As Julie Rudner wanders Bendigo’s streets, with their elaborately decorated Gold Rush-era buildings and narrow alleys, she can almost see the city’s future.
In that vision, the heritage shopfronts remain, but apartments rise discretely above them, housing inner-city workers and students — both Australian and international. The apartment buildings are set back from view at street level, constructed with recycled concrete and painted in bold colours — turquoise, vivid yellows, earthy tones.
Rudner, La Trobe University’s Bendigo campus director and experienced town planner, imagines this future because the regional city is growing rapidly.
“Through the central business district I definitely see high-rise buildings of about 10 to 15 storeys,” Rudner says. “None of this 30-storey stuff. That would be unimaginable.”
Bendigo is a historic city with deep roots in the 1800s, when miners from across the world flocked to the region. The Victoria Hill Reserve mine yielded an estimated $8 billion in today’s value.
Now, the city is hurtling towards radical demographic change.

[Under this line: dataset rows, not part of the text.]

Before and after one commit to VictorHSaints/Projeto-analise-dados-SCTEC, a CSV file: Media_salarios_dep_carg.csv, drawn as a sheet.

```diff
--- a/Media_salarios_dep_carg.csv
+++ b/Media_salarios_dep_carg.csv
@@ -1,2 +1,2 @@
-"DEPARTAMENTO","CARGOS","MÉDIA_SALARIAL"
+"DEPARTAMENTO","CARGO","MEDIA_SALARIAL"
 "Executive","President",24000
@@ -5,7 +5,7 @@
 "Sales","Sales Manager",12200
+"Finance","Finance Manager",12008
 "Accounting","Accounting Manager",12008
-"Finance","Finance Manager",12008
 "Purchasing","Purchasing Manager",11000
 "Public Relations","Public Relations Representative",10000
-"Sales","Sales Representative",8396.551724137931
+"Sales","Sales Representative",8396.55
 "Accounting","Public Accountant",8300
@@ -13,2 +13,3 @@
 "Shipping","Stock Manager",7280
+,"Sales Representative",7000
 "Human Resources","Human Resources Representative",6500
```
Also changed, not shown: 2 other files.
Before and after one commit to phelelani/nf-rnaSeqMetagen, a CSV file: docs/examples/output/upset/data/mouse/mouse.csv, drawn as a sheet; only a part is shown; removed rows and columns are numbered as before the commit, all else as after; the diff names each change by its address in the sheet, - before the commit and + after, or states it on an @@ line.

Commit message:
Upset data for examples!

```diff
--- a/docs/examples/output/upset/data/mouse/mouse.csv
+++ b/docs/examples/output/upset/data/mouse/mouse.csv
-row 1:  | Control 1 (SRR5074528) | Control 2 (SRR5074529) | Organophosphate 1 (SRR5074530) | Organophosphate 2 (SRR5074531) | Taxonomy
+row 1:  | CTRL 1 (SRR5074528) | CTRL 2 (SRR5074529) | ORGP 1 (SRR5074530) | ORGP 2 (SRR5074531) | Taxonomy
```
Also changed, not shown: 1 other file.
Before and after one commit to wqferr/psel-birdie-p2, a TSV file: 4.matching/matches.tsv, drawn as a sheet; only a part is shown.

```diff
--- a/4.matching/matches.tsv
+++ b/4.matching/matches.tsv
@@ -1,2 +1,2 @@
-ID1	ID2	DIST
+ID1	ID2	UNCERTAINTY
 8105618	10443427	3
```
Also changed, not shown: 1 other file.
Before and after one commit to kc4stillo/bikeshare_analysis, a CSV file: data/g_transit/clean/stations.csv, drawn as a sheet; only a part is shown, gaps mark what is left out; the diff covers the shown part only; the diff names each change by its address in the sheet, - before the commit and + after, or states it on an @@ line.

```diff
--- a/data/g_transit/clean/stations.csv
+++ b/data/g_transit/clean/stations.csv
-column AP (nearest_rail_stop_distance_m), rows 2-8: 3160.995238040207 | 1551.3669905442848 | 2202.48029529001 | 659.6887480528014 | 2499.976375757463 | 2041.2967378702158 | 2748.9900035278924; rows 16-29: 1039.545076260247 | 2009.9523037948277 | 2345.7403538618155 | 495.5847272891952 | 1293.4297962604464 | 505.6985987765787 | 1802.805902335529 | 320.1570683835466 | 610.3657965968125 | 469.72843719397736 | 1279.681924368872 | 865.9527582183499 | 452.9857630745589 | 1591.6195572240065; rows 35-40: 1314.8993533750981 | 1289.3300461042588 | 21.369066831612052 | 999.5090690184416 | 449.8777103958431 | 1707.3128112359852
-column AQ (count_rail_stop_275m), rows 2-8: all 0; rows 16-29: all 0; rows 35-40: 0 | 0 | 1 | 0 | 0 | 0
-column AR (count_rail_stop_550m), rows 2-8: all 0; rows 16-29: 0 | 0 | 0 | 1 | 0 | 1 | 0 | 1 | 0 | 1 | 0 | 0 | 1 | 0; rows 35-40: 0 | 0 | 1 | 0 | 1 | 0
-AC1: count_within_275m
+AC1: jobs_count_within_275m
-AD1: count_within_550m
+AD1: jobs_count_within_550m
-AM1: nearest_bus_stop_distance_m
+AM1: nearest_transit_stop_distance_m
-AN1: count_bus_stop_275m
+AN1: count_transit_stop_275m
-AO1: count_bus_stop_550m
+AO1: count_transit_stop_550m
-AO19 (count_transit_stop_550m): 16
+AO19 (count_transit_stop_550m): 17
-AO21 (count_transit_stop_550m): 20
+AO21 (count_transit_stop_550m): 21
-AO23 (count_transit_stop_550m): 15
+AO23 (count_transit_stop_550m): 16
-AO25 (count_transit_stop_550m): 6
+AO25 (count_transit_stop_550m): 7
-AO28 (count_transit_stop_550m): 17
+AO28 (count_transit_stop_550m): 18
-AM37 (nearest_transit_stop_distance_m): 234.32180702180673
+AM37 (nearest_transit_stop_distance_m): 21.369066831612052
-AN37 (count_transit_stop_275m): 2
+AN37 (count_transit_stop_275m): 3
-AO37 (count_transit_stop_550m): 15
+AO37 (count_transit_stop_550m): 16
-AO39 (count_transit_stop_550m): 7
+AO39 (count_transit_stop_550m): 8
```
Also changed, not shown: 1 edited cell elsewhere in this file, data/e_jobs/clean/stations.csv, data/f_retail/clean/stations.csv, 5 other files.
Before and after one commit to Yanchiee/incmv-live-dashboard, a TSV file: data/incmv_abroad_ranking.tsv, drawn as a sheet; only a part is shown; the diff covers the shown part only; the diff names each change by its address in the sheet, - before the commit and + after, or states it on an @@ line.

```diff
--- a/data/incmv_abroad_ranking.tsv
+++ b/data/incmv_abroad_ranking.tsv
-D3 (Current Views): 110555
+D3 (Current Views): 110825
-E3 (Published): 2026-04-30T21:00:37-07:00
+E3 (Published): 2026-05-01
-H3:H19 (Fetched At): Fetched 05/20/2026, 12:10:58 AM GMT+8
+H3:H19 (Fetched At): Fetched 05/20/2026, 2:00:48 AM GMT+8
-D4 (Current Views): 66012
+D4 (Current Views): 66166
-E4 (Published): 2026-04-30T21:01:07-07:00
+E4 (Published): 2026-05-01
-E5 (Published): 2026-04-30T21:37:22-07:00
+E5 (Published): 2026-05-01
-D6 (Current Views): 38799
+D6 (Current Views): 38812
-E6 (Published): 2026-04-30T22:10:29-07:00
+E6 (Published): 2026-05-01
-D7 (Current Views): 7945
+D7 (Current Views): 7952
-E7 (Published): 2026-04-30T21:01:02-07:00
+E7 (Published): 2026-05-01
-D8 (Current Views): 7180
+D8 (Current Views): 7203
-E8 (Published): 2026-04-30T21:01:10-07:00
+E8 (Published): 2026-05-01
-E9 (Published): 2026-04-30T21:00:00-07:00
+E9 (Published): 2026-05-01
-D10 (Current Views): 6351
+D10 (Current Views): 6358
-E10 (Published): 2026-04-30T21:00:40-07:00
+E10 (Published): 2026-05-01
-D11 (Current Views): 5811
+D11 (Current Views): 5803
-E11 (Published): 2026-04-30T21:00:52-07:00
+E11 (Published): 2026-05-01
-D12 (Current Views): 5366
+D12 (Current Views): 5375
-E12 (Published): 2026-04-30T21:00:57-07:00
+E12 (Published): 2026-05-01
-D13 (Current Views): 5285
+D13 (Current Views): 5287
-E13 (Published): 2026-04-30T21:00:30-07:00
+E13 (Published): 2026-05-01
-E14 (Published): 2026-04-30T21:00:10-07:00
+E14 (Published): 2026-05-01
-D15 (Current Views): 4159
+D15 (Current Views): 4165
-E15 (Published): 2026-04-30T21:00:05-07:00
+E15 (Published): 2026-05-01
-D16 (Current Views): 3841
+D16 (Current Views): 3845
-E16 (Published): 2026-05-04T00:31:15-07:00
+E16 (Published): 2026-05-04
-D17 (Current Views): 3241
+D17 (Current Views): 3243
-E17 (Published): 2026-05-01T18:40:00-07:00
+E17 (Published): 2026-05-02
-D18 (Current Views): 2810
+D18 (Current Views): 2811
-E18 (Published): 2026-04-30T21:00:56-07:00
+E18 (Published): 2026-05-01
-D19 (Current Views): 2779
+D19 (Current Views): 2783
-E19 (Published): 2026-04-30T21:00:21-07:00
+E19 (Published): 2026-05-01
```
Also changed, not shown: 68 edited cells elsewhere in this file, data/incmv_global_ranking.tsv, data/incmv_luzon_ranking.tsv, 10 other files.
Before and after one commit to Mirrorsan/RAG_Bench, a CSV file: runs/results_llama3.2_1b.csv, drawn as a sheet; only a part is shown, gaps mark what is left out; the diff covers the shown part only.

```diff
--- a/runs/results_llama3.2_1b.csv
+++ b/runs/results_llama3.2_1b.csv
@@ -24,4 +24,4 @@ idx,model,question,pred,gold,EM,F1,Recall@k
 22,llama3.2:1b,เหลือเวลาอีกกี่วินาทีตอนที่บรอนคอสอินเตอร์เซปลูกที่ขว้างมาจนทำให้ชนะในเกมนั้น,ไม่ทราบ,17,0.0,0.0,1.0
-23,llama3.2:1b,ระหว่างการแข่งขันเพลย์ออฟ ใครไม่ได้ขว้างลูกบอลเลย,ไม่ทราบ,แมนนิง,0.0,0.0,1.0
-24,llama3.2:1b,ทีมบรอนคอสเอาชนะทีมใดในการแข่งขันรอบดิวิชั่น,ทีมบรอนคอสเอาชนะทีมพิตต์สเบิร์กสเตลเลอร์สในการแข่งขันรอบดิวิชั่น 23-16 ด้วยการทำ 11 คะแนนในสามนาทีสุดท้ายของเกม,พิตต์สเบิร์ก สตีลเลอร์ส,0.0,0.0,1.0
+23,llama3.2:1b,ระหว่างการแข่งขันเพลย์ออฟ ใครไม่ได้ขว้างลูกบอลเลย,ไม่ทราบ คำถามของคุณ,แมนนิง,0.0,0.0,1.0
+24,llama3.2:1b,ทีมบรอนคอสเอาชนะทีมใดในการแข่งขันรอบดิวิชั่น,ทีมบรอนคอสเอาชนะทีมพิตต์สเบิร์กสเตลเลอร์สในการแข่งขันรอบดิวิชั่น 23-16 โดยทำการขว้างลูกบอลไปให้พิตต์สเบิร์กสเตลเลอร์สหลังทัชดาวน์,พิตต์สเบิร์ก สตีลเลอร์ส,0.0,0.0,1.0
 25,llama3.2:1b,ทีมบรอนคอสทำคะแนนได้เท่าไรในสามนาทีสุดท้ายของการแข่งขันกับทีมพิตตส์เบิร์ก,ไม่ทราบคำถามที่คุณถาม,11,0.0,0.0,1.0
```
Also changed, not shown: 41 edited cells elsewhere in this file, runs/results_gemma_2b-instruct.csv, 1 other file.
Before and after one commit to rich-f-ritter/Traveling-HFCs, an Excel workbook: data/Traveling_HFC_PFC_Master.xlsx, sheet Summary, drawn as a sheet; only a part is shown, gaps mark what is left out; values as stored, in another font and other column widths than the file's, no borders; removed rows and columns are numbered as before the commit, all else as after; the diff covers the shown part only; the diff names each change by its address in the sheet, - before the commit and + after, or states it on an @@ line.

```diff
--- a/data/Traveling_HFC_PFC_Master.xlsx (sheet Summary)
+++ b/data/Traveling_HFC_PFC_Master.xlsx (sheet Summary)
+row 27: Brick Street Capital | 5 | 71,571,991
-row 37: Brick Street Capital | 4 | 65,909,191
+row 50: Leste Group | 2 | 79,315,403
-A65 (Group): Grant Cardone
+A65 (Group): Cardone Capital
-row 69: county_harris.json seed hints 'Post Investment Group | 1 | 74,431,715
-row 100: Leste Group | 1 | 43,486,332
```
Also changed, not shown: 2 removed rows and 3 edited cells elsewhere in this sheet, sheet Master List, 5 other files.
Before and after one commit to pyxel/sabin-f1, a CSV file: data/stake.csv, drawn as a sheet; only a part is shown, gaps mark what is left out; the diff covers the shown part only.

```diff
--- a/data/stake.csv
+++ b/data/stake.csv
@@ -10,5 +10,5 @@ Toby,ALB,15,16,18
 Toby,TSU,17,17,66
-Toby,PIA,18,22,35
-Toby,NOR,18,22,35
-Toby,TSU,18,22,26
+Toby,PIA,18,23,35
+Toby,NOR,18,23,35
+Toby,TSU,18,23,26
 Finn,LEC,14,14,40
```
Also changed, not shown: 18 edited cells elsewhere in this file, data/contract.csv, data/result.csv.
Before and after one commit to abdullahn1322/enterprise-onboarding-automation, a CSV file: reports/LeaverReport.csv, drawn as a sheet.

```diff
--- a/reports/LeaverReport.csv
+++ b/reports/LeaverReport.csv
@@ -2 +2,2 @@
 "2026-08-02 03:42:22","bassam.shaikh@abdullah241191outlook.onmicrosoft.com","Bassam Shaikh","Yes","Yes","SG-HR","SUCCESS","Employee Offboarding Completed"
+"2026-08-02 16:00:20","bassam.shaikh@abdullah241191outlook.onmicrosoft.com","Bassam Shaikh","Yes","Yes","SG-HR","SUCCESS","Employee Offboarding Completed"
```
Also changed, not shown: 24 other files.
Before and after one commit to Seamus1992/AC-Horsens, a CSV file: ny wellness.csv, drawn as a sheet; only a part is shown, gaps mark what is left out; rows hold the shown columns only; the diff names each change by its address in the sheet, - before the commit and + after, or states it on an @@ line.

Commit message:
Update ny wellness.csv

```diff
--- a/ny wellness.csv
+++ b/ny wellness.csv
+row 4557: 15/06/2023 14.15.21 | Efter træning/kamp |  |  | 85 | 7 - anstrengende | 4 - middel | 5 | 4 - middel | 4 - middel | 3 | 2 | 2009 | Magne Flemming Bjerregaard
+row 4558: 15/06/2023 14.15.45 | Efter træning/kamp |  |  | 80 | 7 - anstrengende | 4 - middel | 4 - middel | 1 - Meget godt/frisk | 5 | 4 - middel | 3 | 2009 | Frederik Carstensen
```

Greater Bendigo’s population is just over 125,000, but its council expects that will exceed 200,000 by 2050.
In a series focusing…